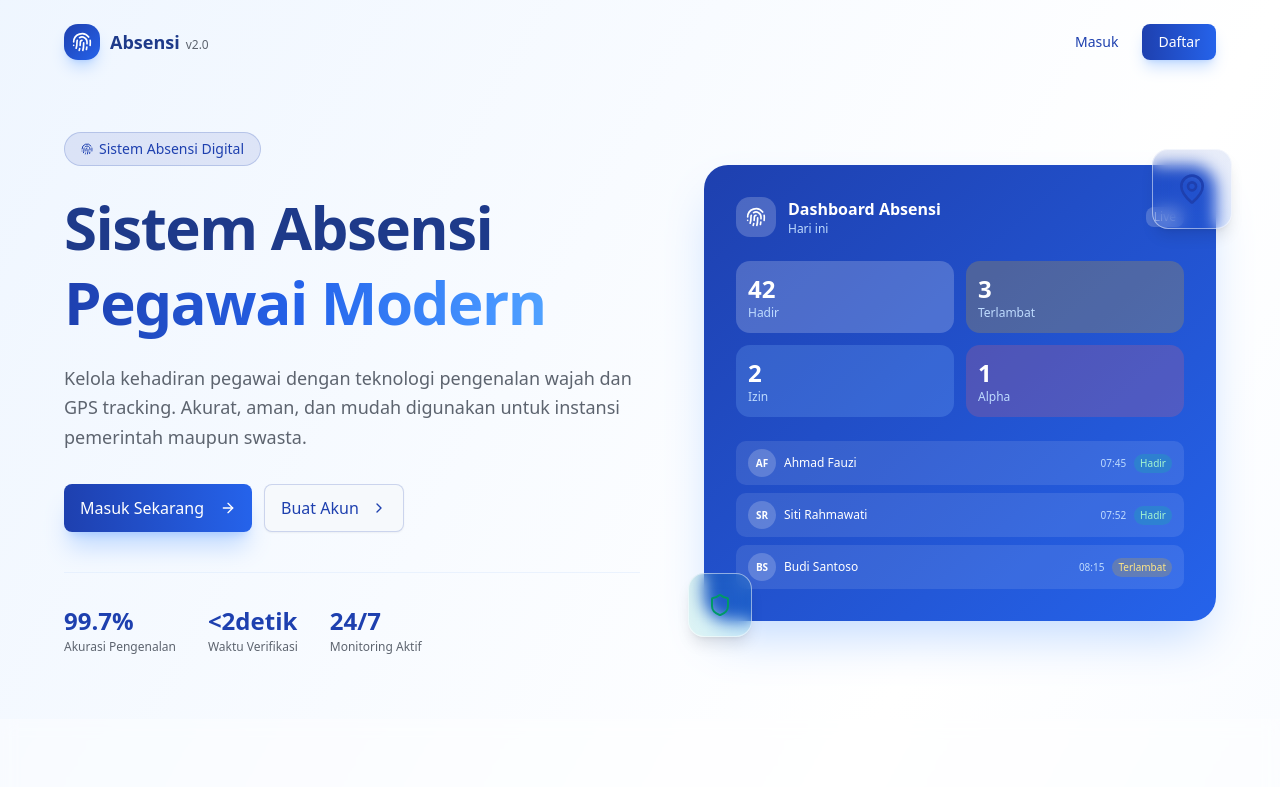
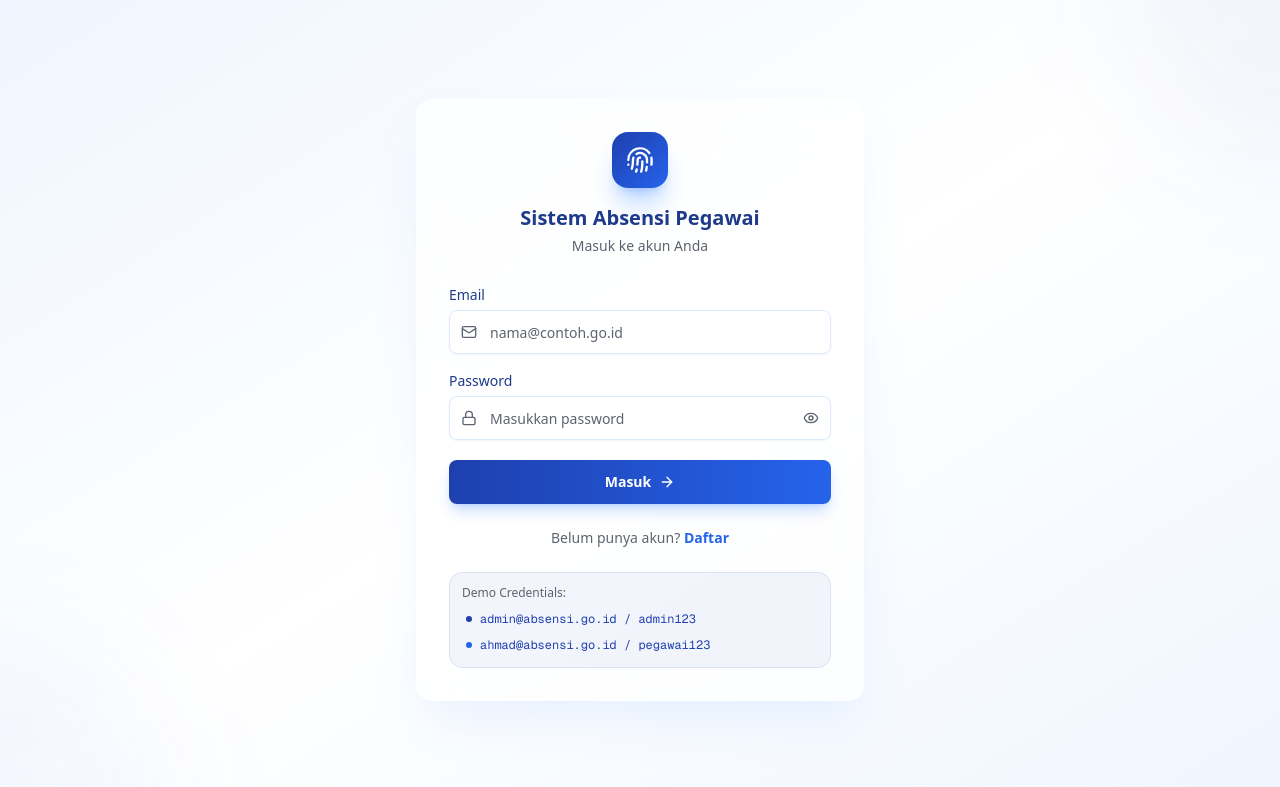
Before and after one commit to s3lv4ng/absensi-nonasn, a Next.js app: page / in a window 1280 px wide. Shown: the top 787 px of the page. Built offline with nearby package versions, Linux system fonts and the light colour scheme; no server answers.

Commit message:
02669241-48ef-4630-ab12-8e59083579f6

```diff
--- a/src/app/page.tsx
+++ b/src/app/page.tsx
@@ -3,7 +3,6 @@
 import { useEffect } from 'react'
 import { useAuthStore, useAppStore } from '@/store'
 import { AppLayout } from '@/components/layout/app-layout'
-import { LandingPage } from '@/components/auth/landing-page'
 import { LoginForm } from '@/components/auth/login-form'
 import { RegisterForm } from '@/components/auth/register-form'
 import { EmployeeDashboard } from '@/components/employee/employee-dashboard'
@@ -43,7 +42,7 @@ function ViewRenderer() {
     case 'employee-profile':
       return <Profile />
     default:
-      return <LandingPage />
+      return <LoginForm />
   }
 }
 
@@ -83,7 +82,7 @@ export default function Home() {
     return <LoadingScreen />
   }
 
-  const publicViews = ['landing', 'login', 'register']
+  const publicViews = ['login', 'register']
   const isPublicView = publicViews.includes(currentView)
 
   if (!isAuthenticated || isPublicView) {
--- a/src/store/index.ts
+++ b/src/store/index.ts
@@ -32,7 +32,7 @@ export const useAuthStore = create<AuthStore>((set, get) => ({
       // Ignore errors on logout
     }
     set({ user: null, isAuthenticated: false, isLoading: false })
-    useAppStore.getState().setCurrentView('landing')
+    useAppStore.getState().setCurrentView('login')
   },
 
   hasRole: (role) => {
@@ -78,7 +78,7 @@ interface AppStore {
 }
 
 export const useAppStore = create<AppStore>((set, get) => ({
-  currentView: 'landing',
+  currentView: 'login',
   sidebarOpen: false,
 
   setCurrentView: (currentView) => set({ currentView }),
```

Task requirements>
Leave out the pictures and give the rest of the records again exactly.

Answer space>
Before and after one commit to s3lv4ng/absensi-nonasn, a Next.js app: page / in a window 1280 px wide. Shown: the top 787 px of the page. Built offline with nearby package versions, Linux system fonts and the light colour scheme; no server answers.

Commit message:
02669241-48ef-4630-ab12-8e59083579f6

```diff
--- a/src/app/page.tsx
+++ b/src/app/page.tsx
@@ -3,7 +3,6 @@
 import { useEffect } from 'react'
 import { useAuthStore, useAppStore } from '@/store'
 import { AppLayout } from '@/components/layout/app-layout'
-import { LandingPage } from '@/components/auth/landing-page'
 import { LoginForm } from '@/components/auth/login-form'
 import { RegisterForm } from '@/components/auth/register-form'
 import { EmployeeDashboard } from '@/components/employee/employee-dashboard'
@@ -43,7 +42,7 @@ function ViewRenderer() {
     case 'employee-profile':
       return <Profile />
     default:
-      return <LandingPage />
+      return <LoginForm />
   }
 }
 
@@ -83,7 +82,7 @@ export default function Home() {
     return <LoadingScreen />
   }
 
-  const publicViews = ['landing', 'login', 'register']
+  const publicViews = ['login', 'register']
   const isPublicView = publicViews.includes(currentView)
 
   if (!isAuthenticated || isPublicView) {
--- a/src/store/index.ts
+++ b/src/store/index.ts
@@ -32,7 +32,7 @@ export const useAuthStore = create<AuthStore>((set, get) => ({
       // Ignore errors on logout
     }
     set({ user: null, isAuthenticated: false, isLoading: false })
-    useAppStore.getState().setCurrentView('landing')
+    useAppStore.getState().setCurrentView('login')
   },
 
   hasRole: (role) => {
@@ -78,7 +78,7 @@ interface AppStore {
 }
 
 export const useAppStore = create<AppStore>((set, get) => ({
-  currentView: 'landing',
+  currentView: 'login',
   sidebarOpen: false,
 
   setCurrentView: (currentView) => set({ currentView }),
```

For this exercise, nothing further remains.